For this week’s entry I decided to share my impressions on Bilal’s The 3rd I project discussed in lecture. At first, I had the superficial thought that his project lacked scope as it could be easily emulated by a bored teenager with a GoPro and free time. However, the implications of an enhanced visual field or visual ability rapidly started to flood my mind. Coincidentally, I had recently seen an episode of Black Mirror, a British television show that paints a dark portrait of the evolving mutualism of man-machine. The show’s third episode, titled “The Entire History of You”, shows the impact of “memory” implant (called a grain) that enables its holder to be able to recall experiences in a format that resembles video recordings that can either be projected in:
one’s cornea or
with the aid of a handheld controller. The show presents an interesting take on the evolution of inter human interactions, surveillance, security, aesthetics, privacy, and intimacy based on the gained attributes the implant provides (I would encourage everybody to watch this episode and maybe the entire show. It’s on Netflix).
Early in the episode there’s a dinner party scene in which a character with no memory implant is presented. I found the impact the news had on the rest of the party quite interesting. I feel that a description of this scene would’t make it justice so I urge everybody who reads this post to invest 2 minutes watching this small clip:
My particular interest in this scene resides in its portrayal of social implications of augmented sensory ability, result of a brain-machine interface, vs normal sensory abilities or natural brain function as highlighted by the character that works in “grain development”. As the scene suggests, there is a segregation factor between both parties where the minority is looked down upon, a dynamic that holds in our present society. For engrained people, grainless individuals are choosing a disability; grainless individuals, on the other hand, consider themselves fully capable.
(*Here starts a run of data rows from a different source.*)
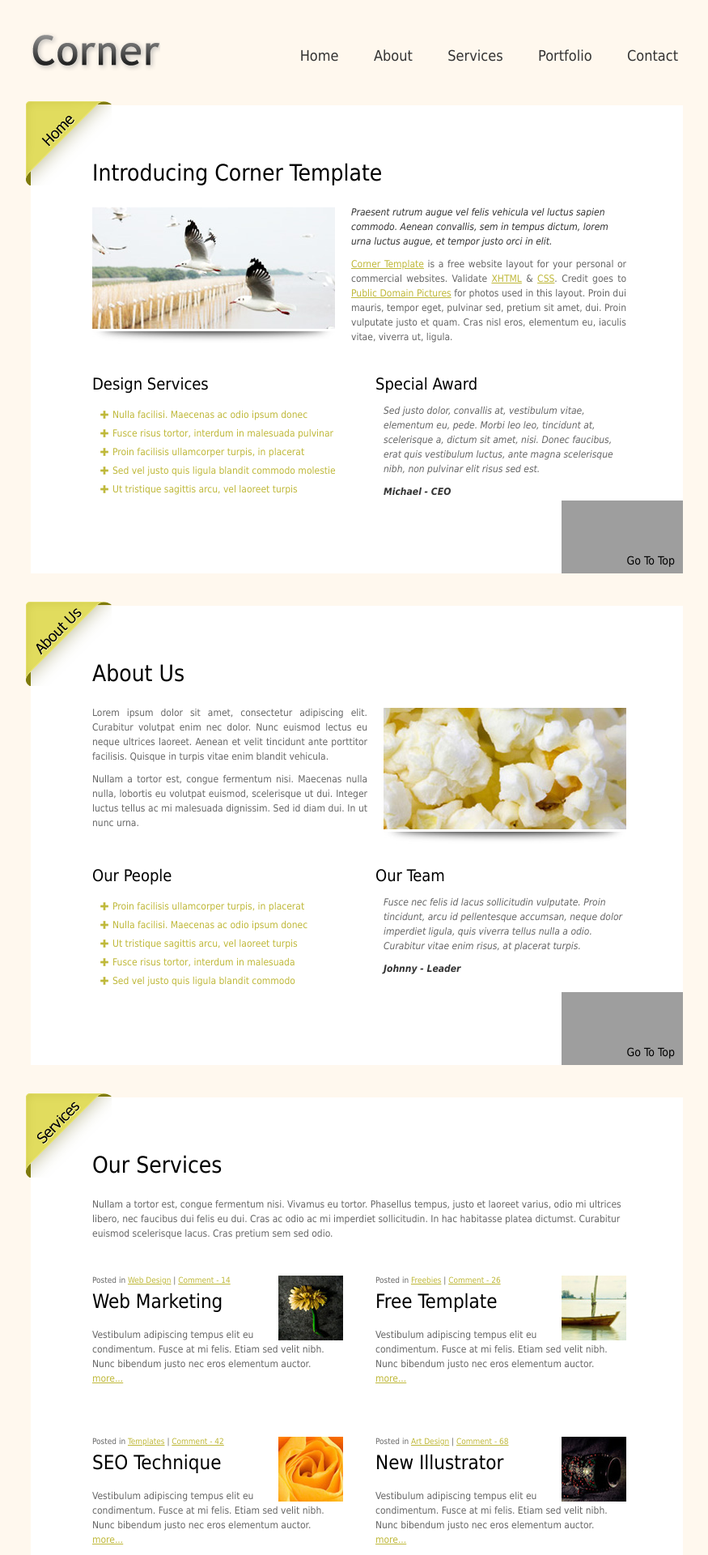
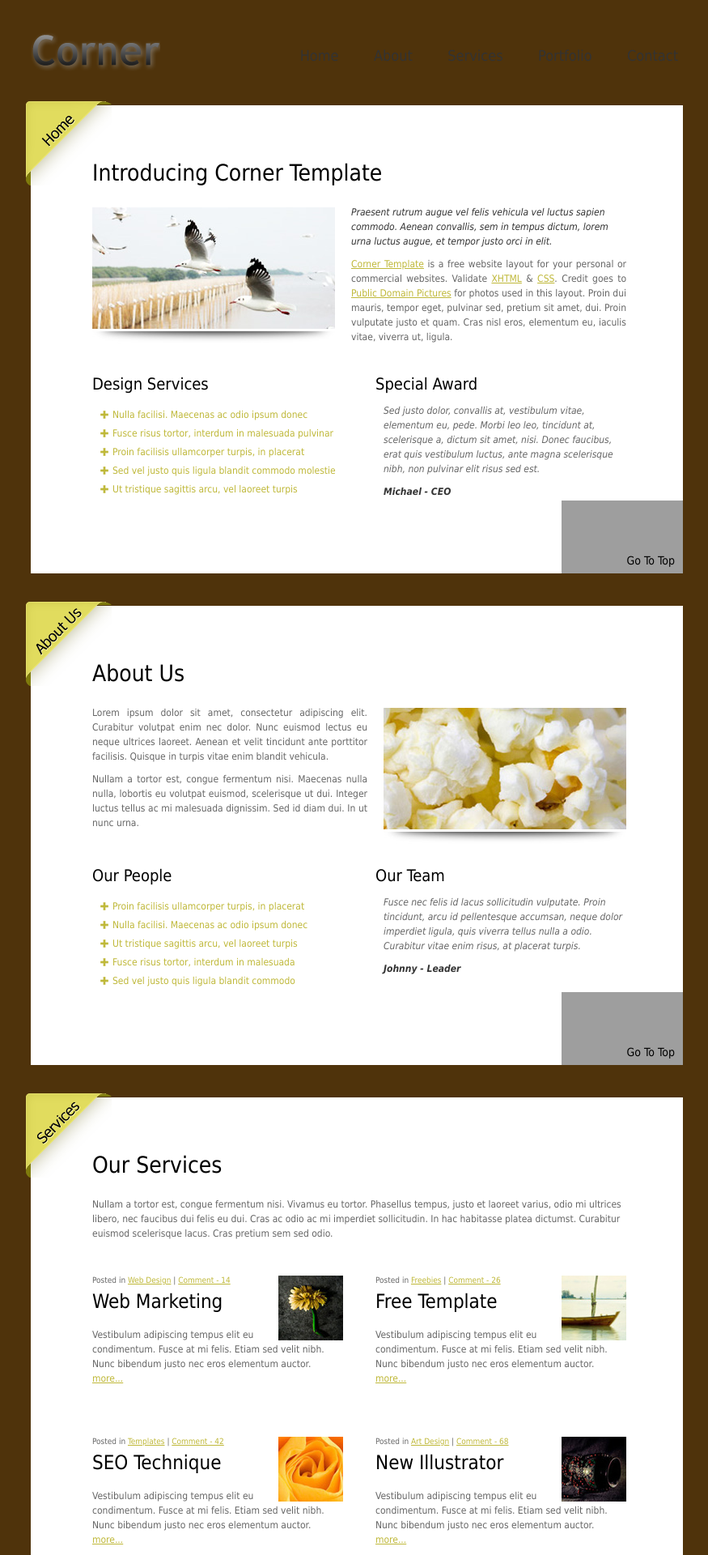
Before and after one commit to yulpops/cd, a Flask app: page /main in a window 1280 px wide. Shown: the top 1920 px of the page at 81% size, without its empty margins (208-1083 px from the left). Run offline with Flask 2, Linux system fonts and the light colour scheme; grey boxes are pictures that could not be loaded.

Commit message:
Замена заднего фона

```diff
--- a/static/templatemo_style.css
+++ b/static/templatemo_style.css
@@ -9,7 +9,7 @@ body {
 	font-family: Tahoma, Geneva, sans-serif;
 	font-size: 12px;
 	line-height: 1.5em;
-	background-color: #fff8ee;
+	background-color: #4f330b;
 	background-repeat: no-repeat;
 	background-position: top center;
 	background-attachment: fixed;
```
Also changed, not shown: .github/workflows/deploy.yaml.
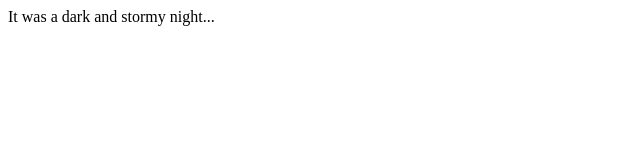
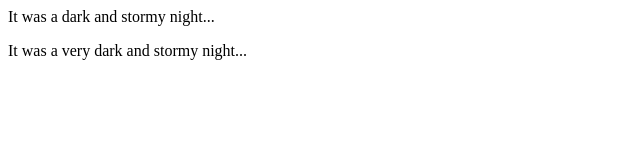
Before and after one commit to kwx92/fireside-story, a plain HTML site: page index.html in a window 1280 px wide. Shown: the whole page, without its empty margins (0-640 px from the left). Drawn offline with Linux system fonts and the light colour scheme.

Commit message:
Added second line of story.

```diff
--- a/index.html
+++ b/index.html
@@ -1,5 +1,6 @@
 <html>
     <body>
       <p>It was a dark and stormy night...</p>
+      <p>It was a very dark and stormy night...</p>
     </body>
   </html>
```
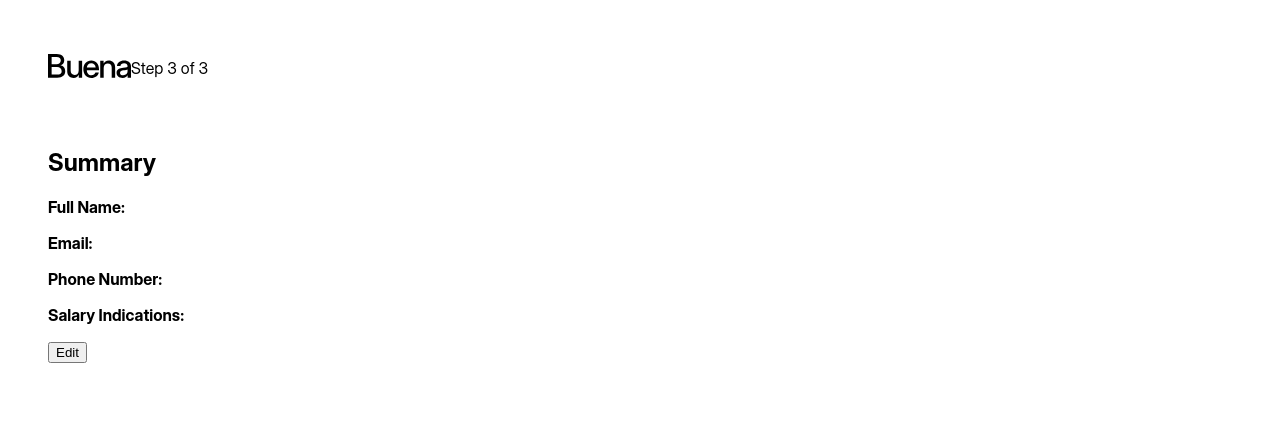
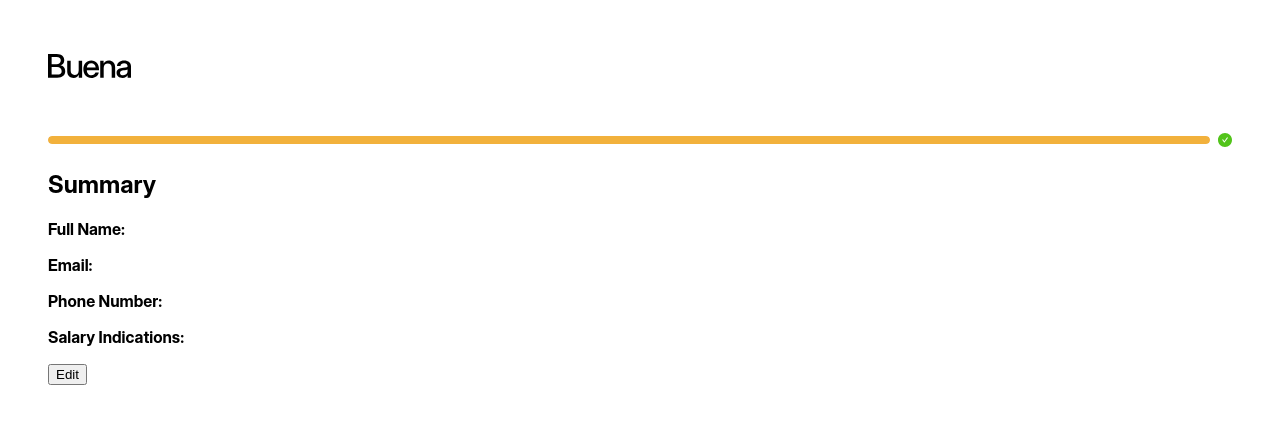
Before and after one commit to LiamGitGoing/buena-application, a React (Create React App) app: page /summary in a window 1280 px wide. Shown: the top 424 px of the page. Built offline with nearby package versions, Linux system fonts and the light colour scheme.

Commit message:
[update] progress bar

```diff
--- a/src/components/Header.tsx
+++ b/src/components/Header.tsx
@@ -1,5 +1,4 @@
 import React from 'react';
-import ProgressIndicator from './ProgressIndicator';
 import { HeaderWrapper, LogoWrapper } from './HeaderStyled';
 import logo from '../assets/images/logo.svg';
 
@@ -11,11 +10,6 @@
           <img src={logo} alt='Buena company logo' width='83' height='32' />
         </a>
       </LogoWrapper>
-      <div>
-        <div>
-          <ProgressIndicator />
-        </div>
-      </div>
     </HeaderWrapper>
   );
 };
--- a/src/components/HeaderStyled.ts
+++ b/src/components/HeaderStyled.ts
@@ -2,7 +2,6 @@
 
 export const HeaderWrapper = styled.header`
   display: flex;
-  background-color: #fffff;
   height: 120px;
   align-items: center;
 `;
--- a/src/components/ProgressIndicator.tsx
+++ b/src/components/ProgressIndicator.tsx
@@ -1,20 +1,37 @@
-import React from "react";
-import { useLocation } from "react-router-dom";
+import React from 'react';
+import { useLocation } from 'react-router-dom';
+import { theme } from '../styles/theme';
+import { Progress as AntProgress } from 'antd';
+import { ProgressWrapper } from './ProgressIndicatorStyled';
 
 const ProgressIndicator: React.FC = () => {
   const location = useLocation();
-  const steps = ["/personal-info", "/salary-indications", "/summary"];
-  const currentStep = steps.indexOf(location.pathname) + 1;
+  const steps = ['/personal-info', '/salary-indications'];
+  const currentStep = steps.indexOf(location.pathname);
+  var percentage = (currentStep / steps.length) * 100;
 
-  if (location.pathname === "/") {
+  if (location.pathname === '/') {
     return null;
   }
 
+  if (location.pathname === '/summary') {
+    percentage = 100;
+  }
+
+  const status = percentage === 100 ? 'success' : 'active';
+  const strokeColor =
+    status === 'success' ? theme.colors.darkYellow : theme.colors.lightYellow;
+
   return (
     <div>
-      <div>
-        Step {currentStep} of {steps.length}
-      </div>
+      <ProgressWrapper>
+        <AntProgress
+          percent={percentage}
+          status={status}
+          strokeColor={strokeColor}
+          trailColor={theme.colors.lightGrey}
+        />
+      </ProgressWrapper>
     </div>
   );
 };
--- /dev/null
+++ b/src/components/ProgressIndicatorStyled.ts
@@ -0,0 +1,3 @@
+import styled from 'styled-components';
+
+export const ProgressWrapper = styled.div``;
--- a/src/pages/PersonalInfo.tsx
+++ b/src/pages/PersonalInfo.tsx
@@ -4,11 +4,14 @@
 import { setFullName, setEmail, setPhoneNumber } from '../context/formSlice';
 import Input from '../components/Input';
 import Button from '../components/Button';
+import ProgressIndicator from '../components/ProgressIndicator';
 
 const PersonalInfo: React.FC = () => {
   const dispatch = useDispatch();
   const navigate = useNavigate();
-    const { fullName, email, phoneNumber } = useSelector((state: any) => state.form);
+  const { fullName, email, phoneNumber } = useSelector(
+    (state: any) => state.form
+  );
 
   const handleChange = (e: React.ChangeEvent<HTMLInputElement>) => {
     const { name, value } = e.target;
@@ -34,27 +37,29 @@
 
   return (
     <div>
+      <ProgressIndicator />
+
       <h2>Personal Information</h2>
       <Input
-                type="text"
+        type='text'
         value={fullName}
         onChange={handleChange}
-                placeholder="Full Name"
-                name="fullName"
+        placeholder='Full Name'
+        name='fullName'
       />
       <Input
-                type="email"
+        type='email'
         value={email}
         onChange={handleChange}
-                placeholder="Email"
-                name="email"
+        placeholder='Email'
+        name='email'
       />
       <Input
-                type="tel"
+        type='tel'
         value={phoneNumber}
         onChange={handleChange}
-                placeholder="Phone Number"
-                name="phoneNumber"
+        placeholder='Phone Number'
+        name='phoneNumber'
       />
       <Button onClick={handleNext}>Next</Button>
     </div>
--- a/src/pages/SalaryIndications.tsx
+++ b/src/pages/SalaryIndications.tsx
@@ -4,6 +4,7 @@
 import { setSalary } from '../context/formSlice';
 import RadioButton from '../components/RadioButton';
 import Button from '../components/Button';
+import ProgressIndicator from '../components/ProgressIndicator';
 
 const SalaryIndications: React.FC = () => {
   const dispatch = useDispatch();
@@ -20,37 +21,39 @@
 
   return (
     <div>
+      <ProgressIndicator />
+
       <h2>Salary Indications</h2>
       <RadioButton
-                name="salary"
+        name='salary'
         value="0-1'000"
         checked={salary === "0-1'000"}
         onChange={handleChange}
         label="0-1'000"
       />
       <RadioButton
-                name="salary"
+        name='salary'
         value="1'000 - 2'000"
         checked={salary === "1'000 - 2'000"}
         onChange={handleChange}
         label="1'000-2'000"
       />
       <RadioButton
-                name="salary"
+        name='salary'
         value="2'000 - 3'000"
         checked={salary === "2'000 - 3'000"}
         onChange={handleChange}
         label="2'000-3'000"
       />
       <RadioButton
-                name="salary"
+        name='salary'
         value="3'000 - 4'000"
         checked={salary === "3'000 - 4'000"}
         onChange={handleChange}
         label="3'000-4'000"
       />
       <RadioButton
-                name="salary"
+        name='salary'
         value="Mehr als 4'000"
         checked={salary === "Mehr als 4'000"}
         onChange={handleChange}
--- a/src/pages/Summary.tsx
+++ b/src/pages/Summary.tsx
@@ -2,10 +2,13 @@
 import { useSelector } from 'react-redux';
 import { useNavigate } from 'react-router-dom';
 import Button from '../components/Button';
+import ProgressIndicator from '../components/ProgressIndicator';
 
 const Summary: React.FC = () => {
   const navigate = useNavigate();
-    const { fullName, email, phoneNumber, salary } = useSelector((state: any) => state.form);
+  const { fullName, email, phoneNumber, salary } = useSelector(
+    (state: any) => state.form
+  );
 
   const handleEdit = () => {
     navigate('/personal-info');
@@ -13,11 +16,21 @@
 
   return (
     <div>
+      <ProgressIndicator />
+
       <h2>Summary</h2>
-            <p><strong>Full Name:</strong> {fullName}</p>
-            <p><strong>Email:</strong> {email}</p>
-            <p><strong>Phone Number:</strong> {phoneNumber}</p>
-            <p><strong>Salary Indications:</strong> {salary}</p>
+      <p>
+        <strong>Full Name:</strong> {fullName}
+      </p>
+      <p>
+        <strong>Email:</strong> {email}
+      </p>
+      <p>
+        <strong>Phone Number:</strong> {phoneNumber}
+      </p>
+      <p>
+        <strong>Salary Indications:</strong> {salary}
+      </p>
       <Button onClick={handleEdit}>Edit</Button>
     </div>
   );
```
Lines whose indentation alone changed are shown as unchanged.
I feel that this commentary is immensely relevant. Implants like the grain are not a thing of the future. Brain-machine interfaces and neural implants are widespread, with the most popular one being the cochlear implant. A cochlear implant is an implanted device that enables an individual with a damaged inner ear to gain hearing function. The grain/grainless duality closely resembles present controversy surrounding the Deaf community and the manualism/oralism duality (deaf world/hearing world duality). Even though it’s an imperfect comparison, one can relate the deaf world to the grainless, the hearing world to the engrained, and the cochlear implant to the grain. A surgical procedure can grant a deaf individual access to the hearing world yet many steer away from it because they consider themselves able people. Individuals in the hearing world frown upon parents that deny their children a cochlear impla.nt because they are choosing a disability for their children.
Furthermore, neural implants currently being researched don’t limit themselves in restoring sensory abilities lost, they venture into enhancing our current senses. A different perception of our world, result of a technological enhance, will change what is considered reality. This is of great interest to me and the exposure to issues of nature vs nurture keep shaping my ideas surrounding it.
I want to talk about Week 4: Body and medicine during week 5 discussion.